While the victory in London was cause for much celebration for the Americans, it could not avenge the pain of defeat at what remains the world’s most prestigious tournament in women’s soccer. It is the World Cup title that the U.S. desperately craves.
That is especially true for Abby Wambach. The 35-year-old is playing in her fourth and final Women’s World Cup, having made her first appearance four years after the U.S. memorably lifted the trophy on home soil in 1999. But Wambach, the top scorer in the history of international soccer, has yet to taste the elation of victory in the tournament as a starter.

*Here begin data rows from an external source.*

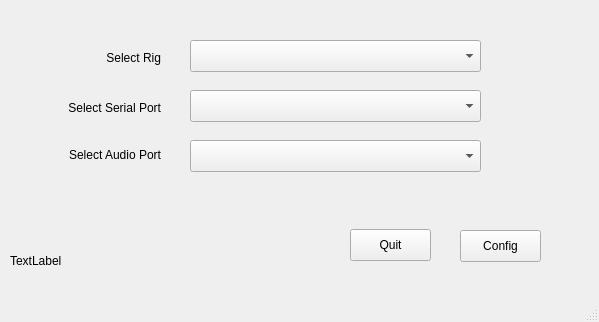
Old version of the form mainwindow.ui in the repository challinan/MrrServerSide.
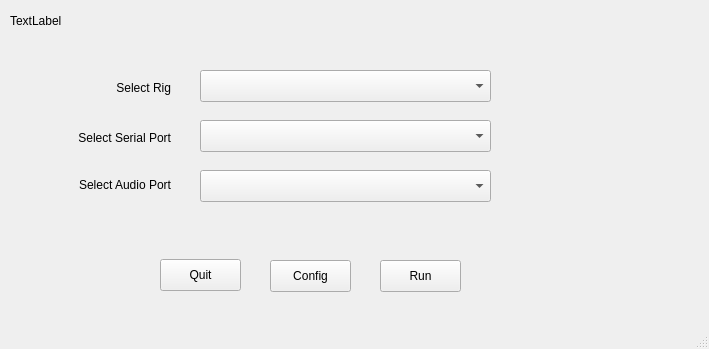
New version of the form.

The edit to the form file:
```diff
--- a/mainwindow.ui
+++ b/mainwindow.ui
@@ -6,8 +6,8 @@
    <rect>
     <x>0</x>
     <y>0</y>
-    <width>599</width>
-    <height>322</height>
+    <width>709</width>
+    <height>349</height>
    </rect>
   </property>
   <property name="windowTitle">
@@ -18,7 +18,7 @@
     <property name="geometry">
      <rect>
       <x>10</x>
-      <y>250</y>
+      <y>10</y>
       <width>281</width>
       <height>21</height>
      </rect>
@@ -30,8 +30,8 @@
    <widget class="QComboBox" name="serialPortComboBox">
     <property name="geometry">
      <rect>
-      <x>190</x>
-      <y>90</y>
+      <x>200</x>
+      <y>120</y>
       <width>291</width>
       <height>32</height>
      </rect>
@@ -40,8 +40,8 @@
    <widget class="QLabel" name="serialPortLabel">
     <property name="geometry">
      <rect>
-      <x>60</x>
-      <y>100</y>
+      <x>70</x>
+      <y>130</y>
       <width>101</width>
       <height>16</height>
      </rect>
@@ -56,8 +56,8 @@
    <widget class="QLabel" name="rigPortLabel">
     <property name="geometry">
      <rect>
-      <x>60</x>
-      <y>50</y>
+      <x>70</x>
+      <y>80</y>
       <width>101</width>
       <height>16</height>
      </rect>
@@ -72,8 +72,8 @@
    <widget class="QComboBox" name="rigComboBox">
     <property name="geometry">
      <rect>
-      <x>190</x>
-      <y>40</y>
+      <x>200</x>
+      <y>70</y>
       <width>291</width>
       <height>32</height>
      </rect>
@@ -82,8 +82,8 @@
    <widget class="QLabel" name="audioPortLabel">
     <property name="geometry">
      <rect>
-      <x>60</x>
-      <y>147</y>
+      <x>70</x>
+      <y>177</y>
       <width>101</width>
       <height>16</height>
      </rect>
@@ -98,8 +98,8 @@
    <widget class="QComboBox" name="audioPortComboBox">
     <property name="geometry">
      <rect>
-      <x>190</x>
-      <y>140</y>
+      <x>200</x>
+      <y>170</y>
       <width>291</width>
       <height>32</height>
      </rect>
@@ -108,8 +108,8 @@
    <widget class="QPushButton" name="quit_pButton">
     <property name="geometry">
      <rect>
-      <x>350</x>
-      <y>229</y>
+      <x>160</x>
+      <y>259</y>
       <width>81</width>
       <height>32</height>
      </rect>
@@ -121,8 +121,8 @@
    <widget class="QPushButton" name="config_pButton">
     <property name="geometry">
      <rect>
-      <x>460</x>
-      <y>230</y>
+      <x>270</x>
+      <y>260</y>
       <width>81</width>
       <height>32</height>
      </rect>
@@ -131,6 +131,19 @@
      <string>Config</string>
     </property>
    </widget>
+   <widget class="QPushButton" name="run_pButton">
+    <property name="geometry">
+     <rect>
+      <x>380</x>
+      <y>260</y>
+      <width>81</width>
+      <height>32</height>
+     </rect>
+    </property>
+    <property name="text">
+     <string>Run</string>
+    </property>
+   </widget>
   </widget>
   <widget class="QMenuBar" name="menubar">
    <property name="geometry">
```
Left out of the diff: 2 changed lines with no effect on the pictures.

Four years ago she, along with the rest of the U.S., surely must have felt that a title was moments away. In the 2011 final, the U.S. had already been pegged back by Japan late in regulation time when Aya Miyama equalized Alex Morgan’s opening goal. Wambach put the Americans back in front just before the halfway point in extra-time, but there was to be another dramatic twist as player of the tournament, Homare Sawa, scored a goal that stunned the U.S. with three minutes left on the clock. Wamabch would then be the only American to score in the shootout, with Shannon Boxx, Tobin Heath and Carli Lloyd all missing as Japan claimed its first World Cup title.